TASK GOAL - The whole listing, pictures aside, should be reproduced exactly.
─── PROVIDED RECORDS
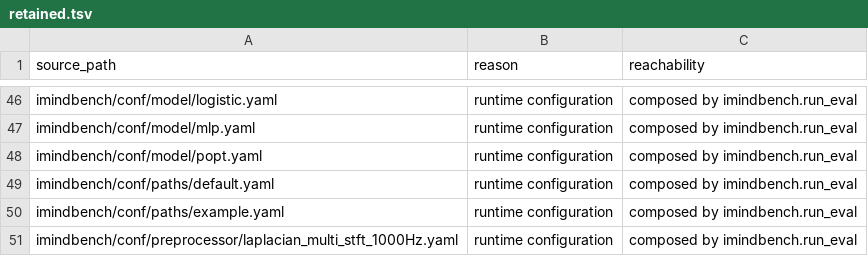
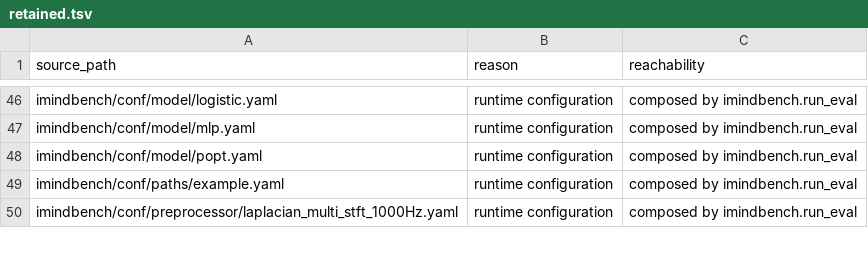
Before and after one commit to imindbench/iMINDBench, a TSV file: provenance/surface/retained.tsv, drawn as a sheet; only a part is shown, gaps mark what is left out.

```diff
--- a/provenance/surface/retained.tsv
+++ b/provenance/surface/retained.tsv
@@ -48,3 +48,2 @@ imindbench/conf/model/mlp.yaml	runtime configuration	composed by imindbench.run_
 imindbench/conf/model/popt.yaml	runtime configuration	composed by imindbench.run_eval
-imindbench/conf/paths/default.yaml	runtime configuration	composed by imindbench.run_eval
 imindbench/conf/paths/example.yaml	runtime configuration	composed by imindbench.run_eval
```
Also changed, not shown: provenance/surface/removed.tsv, 7 other files.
──────
EXERCISE RESULT -
Before and after one commit to imindbench/iMINDBench, a TSV file: provenance/surface/retained.tsv, drawn as a sheet; only a part is shown, gaps mark what is left out.

```diff
--- a/provenance/surface/retained.tsv
+++ b/provenance/surface/retained.tsv
@@ -48,3 +48,2 @@ imindbench/conf/model/mlp.yaml	runtime configuration	composed by imindbench.run_
 imindbench/conf/model/popt.yaml	runtime configuration	composed by imindbench.run_eval
-imindbench/conf/paths/default.yaml	runtime configuration	composed by imindbench.run_eval
 imindbench/conf/paths/example.yaml	runtime configuration	composed by imindbench.run_eval
```
Also changed, not shown: provenance/surface/removed.tsv, 7 other files.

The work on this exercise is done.